The method is very simple, just surround the text you want to format with some special characters, like this.

You won’t see your text in bold, italic or with a strike through, until you share it. Google+ handles the display from there.

You can see from the embedded post above, if you use Chrome there are some nice little extensions to make life easier. I have Post editor for Google+ installed in my Chrome browser.

Give your post headings

While you can use bold text to highlight specific words, you might also want to consider using bold text to give your post a heading and sub headings.

Headings do two things.

  1. They help lay out the post and divide it into sections, which makes it easier for people to read.

  2. They help lay out the post and divide it into sections, which makes it easier for Google Search to read.

What was that?

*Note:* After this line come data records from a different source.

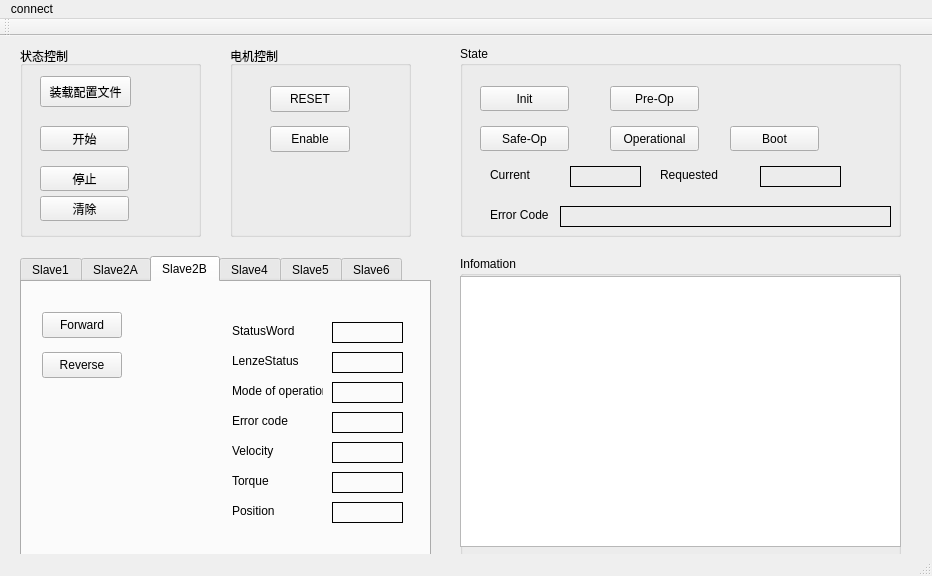
Before: the Qt Designer form mainwindow.ui in jaq1217/i700-m, drawn with Qt 5.
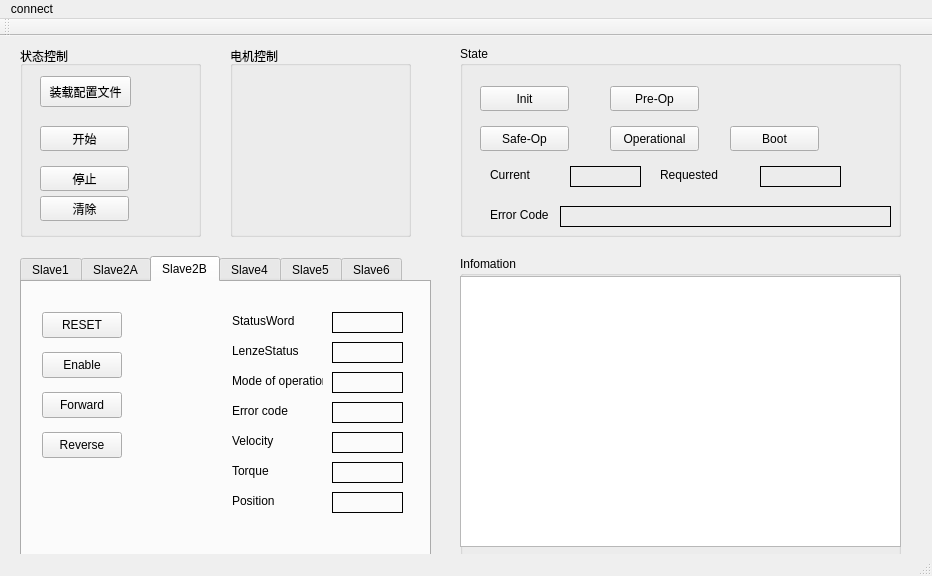
After: the same form once the commit is applied. The open tabs and pages were chosen to show the change.

Diff of the .ui file:
```diff
--- a/mainwindow.ui
+++ b/mainwindow.ui
@@ -369,6 +369,32 @@
        <string>LenzeStatus</string>
       </property>
      </widget>
+     <widget class="QPushButton" name="resetButton">
+      <property name="geometry">
+       <rect>
+        <x>20</x>
+        <y>30</y>
+        <width>80</width>
+        <height>26</height>
+       </rect>
+      </property>
+      <property name="text">
+       <string>RESET</string>
+      </property>
+     </widget>
+     <widget class="QPushButton" name="enableButton">
+      <property name="geometry">
+       <rect>
+        <x>20</x>
+        <y>70</y>
+        <width>80</width>
+        <height>26</height>
+       </rect>
+      </property>
+      <property name="text">
+       <string>Enable</string>
+      </property>
+     </widget>
     </widget>
     <widget class="QWidget" name="tab_2">
      <attribute name="title">
@@ -654,7 +680,7 @@
       <property name="geometry">
        <rect>
         <x>310</x>
-        <y>130</y>
+        <y>120</y>
         <width>71</width>
         <height>21</height>
        </rect>
@@ -676,7 +702,7 @@
       <property name="geometry">
        <rect>
         <x>310</x>
-        <y>160</y>
+        <y>150</y>
         <width>71</width>
         <height>21</height>
        </rect>
@@ -698,7 +724,7 @@
       <property name="geometry">
        <rect>
         <x>210</x>
-        <y>160</y>
+        <y>150</y>
         <width>71</width>
         <height>18</height>
        </rect>
@@ -711,7 +737,7 @@
       <property name="geometry">
        <rect>
         <x>210</x>
-        <y>190</y>
+        <y>180</y>
         <width>71</width>
         <height>18</height>
        </rect>
@@ -724,7 +750,7 @@
       <property name="geometry">
        <rect>
         <x>310</x>
-        <y>70</y>
+        <y>60</y>
         <width>71</width>
         <height>21</height>
        </rect>
@@ -746,7 +772,7 @@
       <property name="geometry">
        <rect>
         <x>20</x>
-        <y>70</y>
+        <y>150</y>
         <width>80</width>
         <height>26</height>
        </rect>
@@ -759,7 +785,7 @@
       <property name="geometry">
        <rect>
         <x>210</x>
-        <y>70</y>
+        <y>60</y>
         <width>71</width>
         <height>18</height>
        </rect>
@@ -772,7 +798,7 @@
       <property name="geometry">
        <rect>
         <x>210</x>
-        <y>40</y>
+        <y>30</y>
         <width>71</width>
         <height>18</height>
        </rect>
@@ -785,7 +811,7 @@
       <property name="geometry">
        <rect>
         <x>210</x>
-        <y>100</y>
+        <y>90</y>
         <width>91</width>
         <height>18</height>
        </rect>
@@ -798,7 +824,7 @@
       <property name="geometry">
        <rect>
         <x>310</x>
-        <y>190</y>
+        <y>180</y>
         <width>71</width>
         <height>21</height>
        </rect>
@@ -820,7 +846,7 @@
       <property name="geometry">
        <rect>
         <x>310</x>
-        <y>220</y>
+        <y>210</y>
         <width>71</width>
         <height>21</height>
        </rect>
@@ -842,7 +868,7 @@
       <property name="geometry">
        <rect>
         <x>310</x>
-        <y>100</y>
+        <y>90</y>
         <width>71</width>
         <height>21</height>
        </rect>
@@ -864,7 +890,7 @@
       <property name="geometry">
        <rect>
         <x>310</x>
-        <y>40</y>
+        <y>30</y>
         <width>71</width>
         <height>21</height>
        </rect>
@@ -886,7 +912,7 @@
       <property name="geometry">
        <rect>
         <x>20</x>
-        <y>30</y>
+        <y>110</y>
         <width>80</width>
         <height>26</height>
        </rect>
@@ -899,7 +925,7 @@
       <property name="geometry">
        <rect>
         <x>210</x>
-        <y>130</y>
+        <y>120</y>
         <width>71</width>
         <height>18</height>
        </rect>
@@ -912,7 +938,7 @@
       <property name="geometry">
        <rect>
         <x>210</x>
-        <y>220</y>
+        <y>210</y>
         <width>71</width>
         <height>18</height>
        </rect>
@@ -921,6 +947,32 @@
        <string>Position</string>
       </property>
      </widget>
+     <widget class="QPushButton" name="resetButton_2B">
+      <property name="geometry">
+       <rect>
+        <x>20</x>
+        <y>30</y>
+        <width>80</width>
+        <height>26</height>
+       </rect>
+      </property>
+      <property name="text">
+       <string>RESET</string>
+      </property>
+     </widget>
+     <widget class="QPushButton" name="enableButton_2B">
+      <property name="geometry">
+       <rect>
+        <x>20</x>
+        <y>70</y>
+        <width>80</width>
+        <height>26</height>
+       </rect>
+      </property>
+      <property name="text">
+       <string>Enable</string>
+      </property>
+     </widget>
     </widget>
     <widget class="QWidget" name="tab_4">
      <attribute name="title">
@@ -1170,32 +1222,6 @@
     <property name="flat">
      <bool>false</bool>
     </property>
-    <widget class="QPushButton" name="enableButton">
-     <property name="geometry">
-      <rect>
-       <x>40</x>
-       <y>80</y>
-       <width>80</width>
-       <height>26</height>
-      </rect>
-     </property>
-     <property name="text">
-      <string>Enable</string>
-     </property>
-    </widget>
-    <widget class="QPushButton" name="resetButton">
-     <property name="geometry">
-      <rect>
-       <x>40</x>
-       <y>40</y>
-       <width>80</width>
-       <height>26</height>
-      </rect>
-     </property>
-     <property name="text">
-      <string>RESET</string>
-     </property>
-    </widget>
    </widget>
   </widget>
   <widget class="QMenuBar" name="menuBar">
```
Left out of the diff: 34 changed lines with no effect on the pictures.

Yes, Google Search. Every single public post that you make on Google+ is a web page that gets indexed by Google Search. As such, the same guidelines about using bold text apply.

Include your target keywords

While you can’t force your Google+ post to use h1 and h2 tags, you can still include your chosen keywords and phrases as bold text. Search engines notice when you do this and determine that the text you have highlighted may be important.

Good use of headings in your Google+ posts and including the keywords and phrases that matter, will help them rank in SERPs (Search Engine Results Pages). Take a look at this simple post below by Plus Your Business.

The main heading tells the reader exactly what the post is about, but importantly it also tells the search engines too.

Reading through the post you’ll notice a sub heading. Again, it tells the reader exactly what is going to come next, which happens to be a clearly laid out list.

Google+ creates long lasting content

Google+ posts stick around for a long time. A really long time. Shouldn’t we all be taking care of them as best we can?

Think of it like this, if it was a web page on your own site, would you leave it unformatted, or would you try to make it look as good as possible?

By Alan Stainer